Non-migration and immobility: the great unknown in migration studies

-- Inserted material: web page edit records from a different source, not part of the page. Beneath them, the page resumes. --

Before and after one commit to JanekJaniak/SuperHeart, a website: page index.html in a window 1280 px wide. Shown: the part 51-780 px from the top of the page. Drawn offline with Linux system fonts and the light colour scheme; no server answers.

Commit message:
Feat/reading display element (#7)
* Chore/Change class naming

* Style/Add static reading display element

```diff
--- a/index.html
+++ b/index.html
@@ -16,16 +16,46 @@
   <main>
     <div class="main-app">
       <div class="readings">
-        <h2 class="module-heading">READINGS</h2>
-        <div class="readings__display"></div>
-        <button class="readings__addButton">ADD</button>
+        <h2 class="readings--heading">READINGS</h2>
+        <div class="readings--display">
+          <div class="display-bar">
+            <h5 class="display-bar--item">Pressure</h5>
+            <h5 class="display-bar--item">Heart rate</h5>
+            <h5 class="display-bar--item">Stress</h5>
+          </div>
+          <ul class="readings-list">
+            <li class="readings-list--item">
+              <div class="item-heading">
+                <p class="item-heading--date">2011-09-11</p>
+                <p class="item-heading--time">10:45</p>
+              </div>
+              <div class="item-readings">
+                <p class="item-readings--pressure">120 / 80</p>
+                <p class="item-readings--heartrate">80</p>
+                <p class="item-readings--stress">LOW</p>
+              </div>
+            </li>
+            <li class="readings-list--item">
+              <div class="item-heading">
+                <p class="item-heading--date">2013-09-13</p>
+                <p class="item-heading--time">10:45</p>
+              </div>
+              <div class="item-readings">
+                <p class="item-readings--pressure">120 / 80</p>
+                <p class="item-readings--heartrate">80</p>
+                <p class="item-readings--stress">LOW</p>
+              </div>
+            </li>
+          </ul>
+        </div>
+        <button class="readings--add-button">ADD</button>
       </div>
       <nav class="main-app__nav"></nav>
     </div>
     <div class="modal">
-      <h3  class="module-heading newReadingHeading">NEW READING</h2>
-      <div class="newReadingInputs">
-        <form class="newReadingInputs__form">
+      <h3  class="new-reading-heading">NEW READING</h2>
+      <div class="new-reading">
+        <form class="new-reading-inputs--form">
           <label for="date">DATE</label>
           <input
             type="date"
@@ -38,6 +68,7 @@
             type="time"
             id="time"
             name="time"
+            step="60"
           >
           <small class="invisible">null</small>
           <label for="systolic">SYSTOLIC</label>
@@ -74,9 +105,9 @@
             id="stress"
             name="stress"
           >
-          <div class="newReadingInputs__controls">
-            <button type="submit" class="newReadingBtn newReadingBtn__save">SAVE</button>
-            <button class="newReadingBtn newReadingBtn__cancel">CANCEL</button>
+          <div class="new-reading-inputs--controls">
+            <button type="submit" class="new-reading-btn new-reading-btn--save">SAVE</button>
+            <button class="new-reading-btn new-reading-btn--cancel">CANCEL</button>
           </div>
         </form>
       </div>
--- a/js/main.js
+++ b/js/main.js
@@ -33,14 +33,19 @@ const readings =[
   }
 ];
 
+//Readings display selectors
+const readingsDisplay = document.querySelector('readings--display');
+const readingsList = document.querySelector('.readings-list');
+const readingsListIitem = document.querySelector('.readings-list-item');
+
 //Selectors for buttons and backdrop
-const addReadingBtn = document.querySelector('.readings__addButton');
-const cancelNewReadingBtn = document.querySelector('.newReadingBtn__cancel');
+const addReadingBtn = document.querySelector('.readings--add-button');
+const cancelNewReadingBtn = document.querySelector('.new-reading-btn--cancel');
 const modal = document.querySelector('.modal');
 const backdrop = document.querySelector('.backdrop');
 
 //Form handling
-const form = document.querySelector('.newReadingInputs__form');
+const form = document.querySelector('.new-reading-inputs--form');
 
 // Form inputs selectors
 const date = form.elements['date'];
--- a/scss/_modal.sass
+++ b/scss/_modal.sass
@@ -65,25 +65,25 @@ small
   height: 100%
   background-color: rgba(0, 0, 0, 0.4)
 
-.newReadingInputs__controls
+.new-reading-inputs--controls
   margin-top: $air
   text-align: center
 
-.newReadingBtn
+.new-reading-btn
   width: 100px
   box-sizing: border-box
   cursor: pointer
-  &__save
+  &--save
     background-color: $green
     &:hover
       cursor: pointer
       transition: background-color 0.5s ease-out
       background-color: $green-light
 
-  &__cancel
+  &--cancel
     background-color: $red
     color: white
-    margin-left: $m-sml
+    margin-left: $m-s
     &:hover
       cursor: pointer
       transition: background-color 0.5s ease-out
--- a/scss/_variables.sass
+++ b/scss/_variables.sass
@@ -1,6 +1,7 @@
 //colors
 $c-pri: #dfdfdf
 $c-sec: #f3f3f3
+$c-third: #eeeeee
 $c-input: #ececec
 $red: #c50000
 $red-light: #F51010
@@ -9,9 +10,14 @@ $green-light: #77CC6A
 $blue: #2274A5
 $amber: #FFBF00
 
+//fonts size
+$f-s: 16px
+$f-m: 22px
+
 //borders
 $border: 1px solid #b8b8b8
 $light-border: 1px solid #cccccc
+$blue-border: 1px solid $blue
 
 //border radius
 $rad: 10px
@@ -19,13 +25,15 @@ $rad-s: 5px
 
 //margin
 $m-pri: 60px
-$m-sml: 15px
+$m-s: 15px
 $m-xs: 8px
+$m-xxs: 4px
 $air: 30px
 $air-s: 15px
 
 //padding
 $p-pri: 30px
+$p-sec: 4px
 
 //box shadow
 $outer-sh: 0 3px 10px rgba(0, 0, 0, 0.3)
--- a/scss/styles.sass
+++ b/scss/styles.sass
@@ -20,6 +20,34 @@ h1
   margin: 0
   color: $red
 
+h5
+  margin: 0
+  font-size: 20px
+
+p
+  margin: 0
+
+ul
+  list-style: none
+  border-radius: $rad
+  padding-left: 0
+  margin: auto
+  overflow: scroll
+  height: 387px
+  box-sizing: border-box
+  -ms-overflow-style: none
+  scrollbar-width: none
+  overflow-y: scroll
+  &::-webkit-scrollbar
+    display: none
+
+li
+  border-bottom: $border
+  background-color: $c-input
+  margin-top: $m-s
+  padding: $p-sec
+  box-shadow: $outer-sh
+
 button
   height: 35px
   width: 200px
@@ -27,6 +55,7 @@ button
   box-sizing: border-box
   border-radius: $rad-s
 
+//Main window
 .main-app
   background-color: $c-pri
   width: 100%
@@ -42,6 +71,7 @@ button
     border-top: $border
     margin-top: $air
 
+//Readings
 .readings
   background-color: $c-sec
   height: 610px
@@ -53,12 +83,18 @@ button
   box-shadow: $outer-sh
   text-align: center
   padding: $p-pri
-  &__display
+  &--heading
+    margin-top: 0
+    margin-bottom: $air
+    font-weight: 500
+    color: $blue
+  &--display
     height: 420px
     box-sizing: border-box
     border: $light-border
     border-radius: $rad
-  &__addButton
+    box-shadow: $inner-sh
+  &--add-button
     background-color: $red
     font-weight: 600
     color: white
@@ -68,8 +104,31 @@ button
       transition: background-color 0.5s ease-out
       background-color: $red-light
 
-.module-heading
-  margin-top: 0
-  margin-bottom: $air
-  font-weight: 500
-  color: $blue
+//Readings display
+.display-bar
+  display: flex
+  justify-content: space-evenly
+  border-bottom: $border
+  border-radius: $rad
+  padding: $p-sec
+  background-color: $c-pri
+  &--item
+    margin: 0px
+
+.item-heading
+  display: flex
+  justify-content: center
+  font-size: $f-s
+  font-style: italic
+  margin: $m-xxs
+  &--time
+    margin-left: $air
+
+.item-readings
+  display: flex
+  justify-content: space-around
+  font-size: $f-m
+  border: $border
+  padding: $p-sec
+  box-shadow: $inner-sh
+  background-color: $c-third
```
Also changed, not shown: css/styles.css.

We like referring to 244 million international migrants or 21 or so internationally displaced refugees (2015), but still 7.1 billion people or 96.5 per cent of the global population are not migrants, 40 million displaced people have not left their country and hundreds of thousands of people have not even fled warzones like Aleppo or Donetzk – and this even though 2.1 billion or 35 per cent of the world population live in poverty whilst Gallup found that 630 million people have the aspiration to migrate. We seem to take for granted, and this is potentially biased, that it is migration that is the exception from the normal and the explanandum that requires explanation. But maybe the greater puzzle is, notably in light of often unviable living conditions, why so few people migrate, and there are two issues here, why so few seem to have the aspiration to migrate and why so few of those who have the aspiration to migrate nevertheless don’t realise their aspiration. In this lecture I will reframe existing evidence and also read some key migration theories against the grain in order to sketch an alternative research agenda.
Date: 10 November 2016, 14:00 (Thursday, 5th week, Michaelmas 2016)
Venue: Institute of Human Sciences (The Pauling Centre), 58a Banbury Road OX2 6QS
Venue Details: The Seminar Room (upstairs)
Speaker: Franck Duvell (COMPAS, Oxford)
Organising department: Centre on Migration, Policy and Society (COMPAS)
Organiser: Prof Bridget Anderson
Organiser contact email address:
Part of: Migration Research – where next?
Booking required?: Not required
Audience: Members of the University only
Editor: Nathan Grassi